For two decades, technical communicators have turned to TechWhirl to ask and answer questions about the always-changing world of technical communications, such as tools, skills, career paths, methodologies, and emerging industries. The TechWhirl Archives and magazine, created for, by and about technical writers, offer a wealth of knowledge to everyone with an interest in any aspect of technical communications.
"In my opinion, the reason (not "excuse") for the decline of grammar as a
primary school subject is that there is no research that connects knowledge
of grammar with the ability to write well."
I don't get the feeling from the discussion of grammar here that most of us
were advocating aggressively teaching grammar in the elementary school. My
impression was that we noted two different approaches to teaching writing
and provided, as you so wisely pointed out, _anecdotal_ evidence about
results. That the examples given were anecdotal in no way makes them
The examples seem to illustrate that story writing is encouraged in grade
school, with a de-emphasis on correctness. Donald Graves has demonstrated
the success of this approach for teaching elementary school children to
write and enjoy the process. His research also shows that the ability to
handle story complexity is in part developmental. That is, at a certain
age, children can only handle, for example, the _and=8Aand=8Aand_ constructi=
They are unable to handle the _if this=8Athen that_ construction.
What I hear from the many respondants to this grammar thread is a concern
that students do not get adequate or effective exposure to grammar studies
in the upper grades.
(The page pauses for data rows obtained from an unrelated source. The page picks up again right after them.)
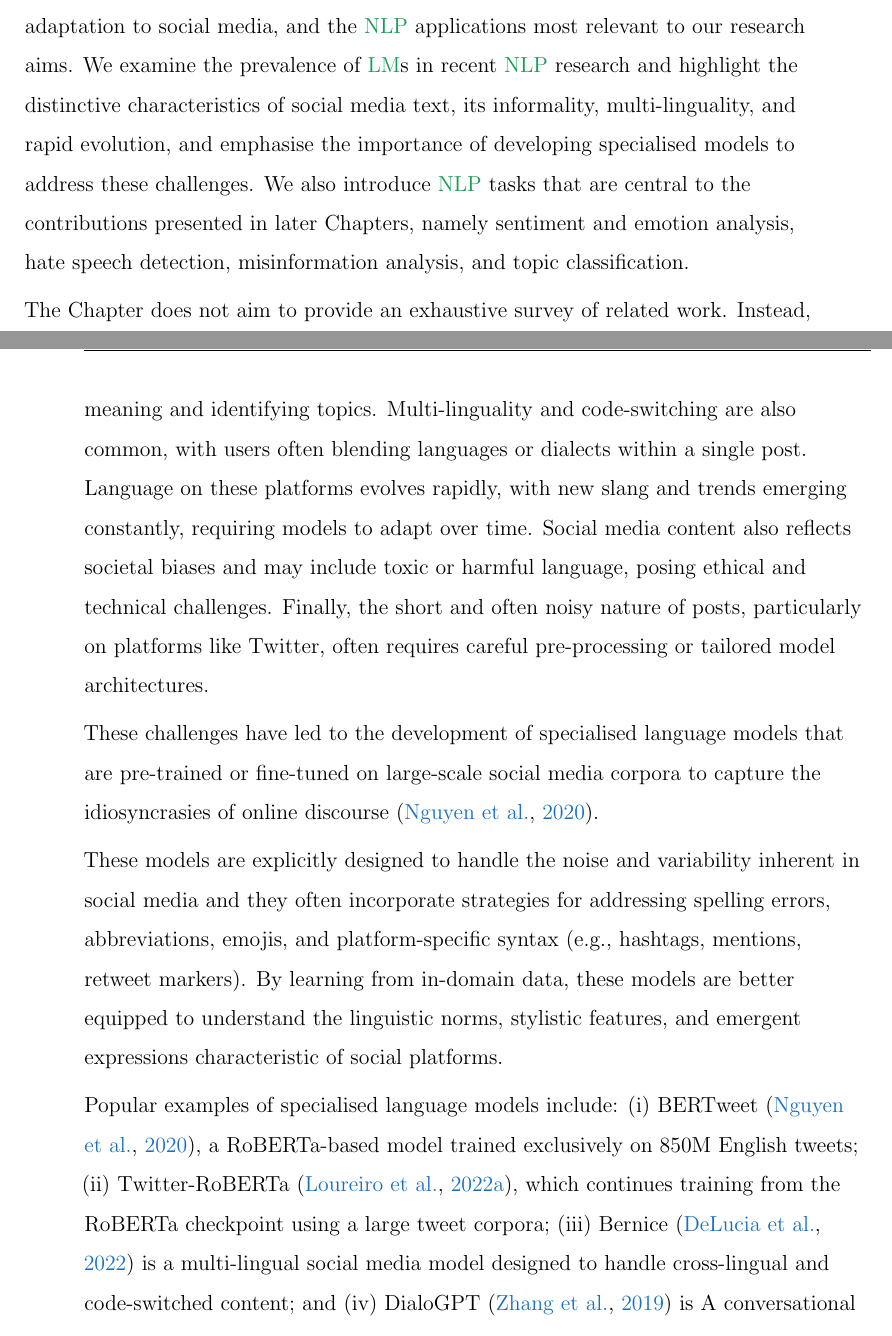
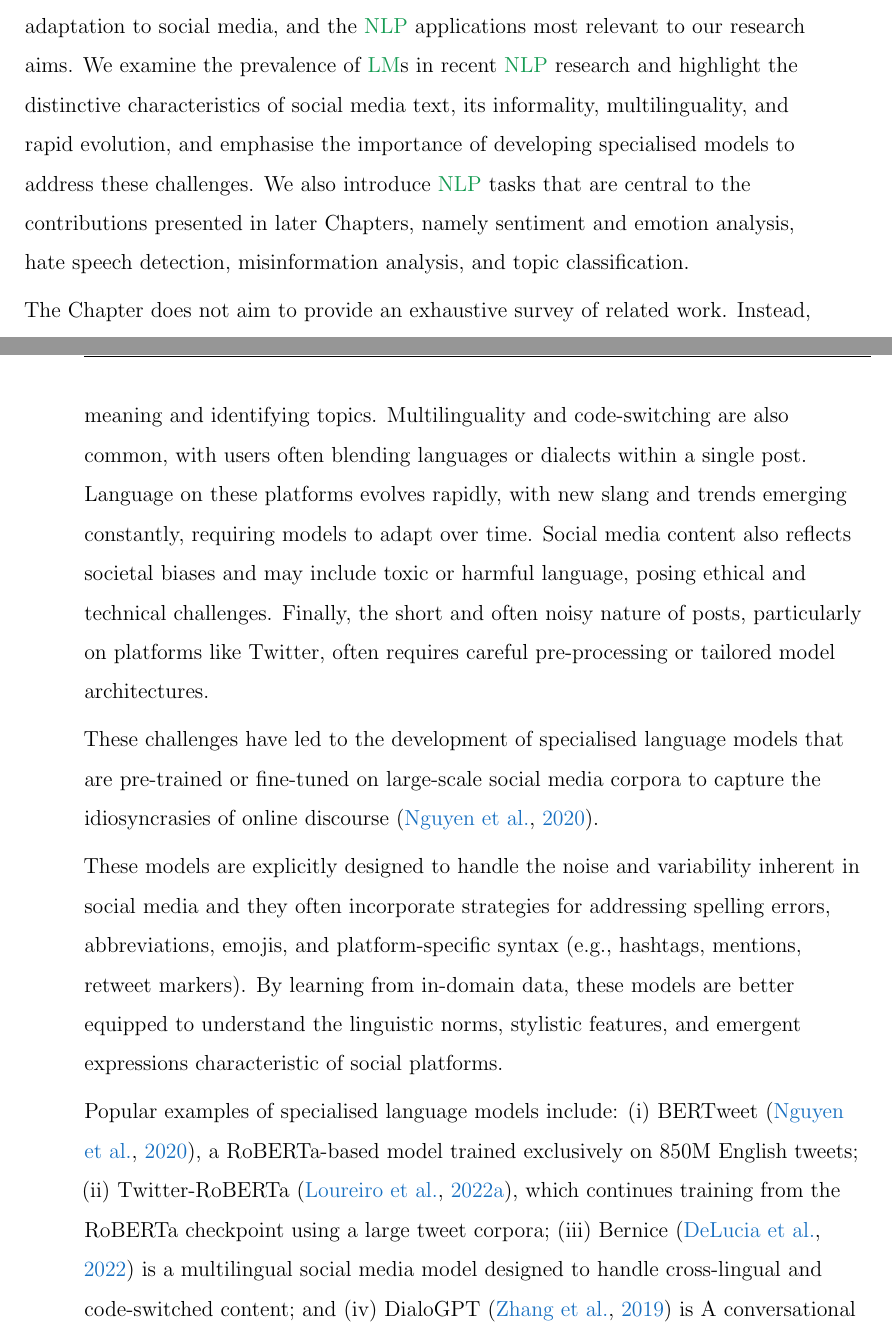
Before and after one commit to antypasD/thesis, a LaTeX thesis (thesis.tex, which reads chapters/chapter0-2.tex): two parts of pages 57 and 68 of 400, joined at a grey line, cut so that both start at the same text. Compiled offline with pdfLaTeX.

Commit message:
changed multi-lingual to multilingual

```diff
--- a/chapters/chapter0-2.tex
+++ b/chapters/chapter0-2.tex
@@ -1,6 +1,6 @@
 \chapter{\dimos{Preliminaries}}
 \label{ch:background}
-\dimos{This Chapter provides a high-level overview of the theoretical and methodological foundations on which this thesis is built, focusing on \ac{LM} architectures, their adaptation to social media, and the \ac{NLP} applications most relevant to our research aims. We examine the prevalence of \acp{LM} in recent \ac{NLP} research and highlight the distinctive characteristics of social media text, its informality, multi-linguality, and rapid evolution, and emphasise the importance of developing specialised models to address these challenges. We also introduce \ac{NLP} tasks that are central to the contributions presented in later Chapters, namely sentiment and emotion analysis, hate speech detection, misinformation analysis, and topic classification.}
+\dimos{This Chapter provides a high-level overview of the theoretical and methodological foundations on which this thesis is built, focusing on \ac{LM} architectures, their adaptation to social media, and the \ac{NLP} applications most relevant to our research aims. We examine the prevalence of \acp{LM} in recent \ac{NLP} research and highlight the distinctive characteristics of social media text, its informality, multilinguality, and rapid evolution, and emphasise the importance of developing specialised models to address these challenges. We also introduce \ac{NLP} tasks that are central to the contributions presented in later Chapters, namely sentiment and emotion analysis, hate speech detection, misinformation analysis, and topic classification.}
 
 \dimos{The Chapter does not aim to provide an exhaustive survey of related work. Instead, related work is discussed in depth within each of the subsequent Chapters. This Chapter should be considered as a set of preliminaries, offering the necessary background to contextualise our later contributions.}
 
@@ -93,14 +93,14 @@ Although Reddit and Twitter differ in format and interaction design, they displa
 
 \subsection{Specialised Language Models for Social Media}
 
-The direct application of \acp{LM} trained on formal or curated text corpora often fails to generalise effectively to social media data \cite{sun-etal-2024-toward}. Social media text presents a wide range of linguistic challenges for \ac{NLP} due to its informal and dynamic nature. It often features slang, abbreviations (e.g., "brb": "be right back", "imo": "in my opinion"), and non-standard grammar, which deviates from conventional language norms \cite{bashlovkina2023smile}. Posts frequently lack sufficient context, leading to ambiguity in interpretation, particularly when sarcasm or irony is involved \cite{khan2025textual}. Additionally, platform-specific metadata such as emojis, hashtags, and mentions play an important role in conveying meaning and identifying topics. Multi-linguality and code-switching are also common, with users often blending languages or dialects within a single post. Language on these platforms evolves rapidly, with new slang and trends emerging constantly, requiring models to adapt over time. Social media content also reflects societal biases and may include toxic or harmful language, posing ethical and technical challenges. Finally, the short and often noisy nature of posts, particularly on platforms like Twitter, often requires careful pre-processing or tailored model architectures.
+The direct application of \acp{LM} trained on formal or curated text corpora often fails to generalise effectively to social media data \cite{sun-etal-2024-toward}. Social media text presents a wide range of linguistic challenges for \ac{NLP} due to its informal and dynamic nature. It often features slang, abbreviations (e.g., "brb": "be right back", "imo": "in my opinion"), and non-standard grammar, which deviates from conventional language norms \cite{bashlovkina2023smile}. Posts frequently lack sufficient context, leading to ambiguity in interpretation, particularly when sarcasm or irony is involved \cite{khan2025textual}. Additionally, platform-specific metadata such as emojis, hashtags, and mentions play an important role in conveying meaning and identifying topics. Multilinguality and code-switching are also common, with users often blending languages or dialects within a single post. Language on these platforms evolves rapidly, with new slang and trends emerging constantly, requiring models to adapt over time. Social media content also reflects societal biases and may include toxic or harmful language, posing ethical and technical challenges. Finally, the short and often noisy nature of posts, particularly on platforms like Twitter, often requires careful pre-processing or tailored model architectures.
 
 These challenges have led to the development of specialised language models that are pre-trained or fine-tuned on large-scale social media corpora to capture the idiosyncrasies of online discourse \cite{bertweet}.
 
 These models are explicitly designed to handle the noise and variability inherent in social media and they often incorporate strategies for addressing spelling errors, abbreviations, emojis, and platform-specific syntax (e.g., hashtags, mentions, retweet markers). By learning from in-domain data, these models are better equipped to understand the linguistic norms, stylistic features, and emergent expressions characteristic of social platforms.
 
 Popular examples of specialised language models include: (i) BERTweet \cite{bertweet}, a RoBERTa-based model trained exclusively on 850M English tweets; (ii) Twitter-RoBERTa \cite{loureiro-etal-2022-timelms}, which continues training from the RoBERTa checkpoint using a large tweet corpora; (iii)
-Bernice \cite{delucia2022bernice} is a multi-lingual social media model designed to handle cross-lingual and code-switched content; and  (iv) DialoGPT \cite{zhang2019dialogpt} is A conversational response generation model built by fine‑tuning GPT‑2 on approximately 147 million Reddit comment exchanges. These examples reflect a common trend: RoBERTa is the backbone architecture for many social media-specific models. This is largely due to its robustness, relatively low computational requirements for large-scale pre-training, and the fact that its main limitation, a short maximum context length of 512 tokens, is not a major drawback for short-form social media text. Specialised models trained on domain-specific social media data consistently outperform their general-purpose counterparts and, in some tasks, match or surpass \acp{LLM} in downstream applications such as hate speech detection, stance classification, and misinformation detection \cite{monnar2024cross}.
+Bernice \cite{delucia2022bernice} is a multilingual social media model designed to handle cross-lingual and code-switched content; and  (iv) DialoGPT \cite{zhang2019dialogpt} is A conversational response generation model built by fine‑tuning GPT‑2 on approximately 147 million Reddit comment exchanges. These examples reflect a common trend: RoBERTa is the backbone architecture for many social media-specific models. This is largely due to its robustness, relatively low computational requirements for large-scale pre-training, and the fact that its main limitation, a short maximum context length of 512 tokens, is not a major drawback for short-form social media text. Specialised models trained on domain-specific social media data consistently outperform their general-purpose counterparts and, in some tasks, match or surpass \acp{LLM} in downstream applications such as hate speech detection, stance classification, and misinformation detection \cite{monnar2024cross}.
 
 
 \section{NLP Applications for Social Media}
```
Also changed, not shown: chapters/chapter0-3.tex (+2 -2 lines).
I agree. The rule-based study of grammar, epitomized
in the Warriner handbooks mentioned by Al Rubottom in an earlier post, is a
hefty listing of do's and don'ts that even if memorized, do not transfer
well to actual writing practice. A large number of schools plod on with
Warriner handbooks just the same.
My point about research on teaching grammar is that the studies have used
the rule-based, Warriner-type model for teaching grammar. There are other
ways to teach grammar. Analyzing sentences in the manner one does when
learning a foreign language has not, I believe, been studied for
effectiveness as a method of teaching grammar. Is this an area that
linguists who read this post could provide some information about?
And finally, John Gear asserts "there is no research that connects a
knowledge of grammar with the ability to write well." Actually, there is.
The work of John Hayes and Linda Flower, summarized well in Flower, et al.,
"Detection, Diagnosis, and the Strategies of Revision," reflect that the
different activities performed by novice writers as opposed to expert
writers are marked. One of these differences is that expert writers have a
good--but transparent--knowledge of the rules of language, including
grammar. This is one of the primary factors in the difference between
those who struggle with writing and those who do not.
The mystery is how the expert writer acquires this knowledge and the
ability to use it without consciously thinking about grammar rules.
And this, I suggest, is no "excuse."
Diane Haugen * The real history of grammar is
Whiskey Creek Document Design * little known; and many erroneou=
P.O. Box 69 * impressions are entertained
Barnesville, MN 56514 * concerning it=8A. Goold Brown i=
* The Grammar of English
dhaugen -at- barnesville -dot- polaristel -dot- net * 1882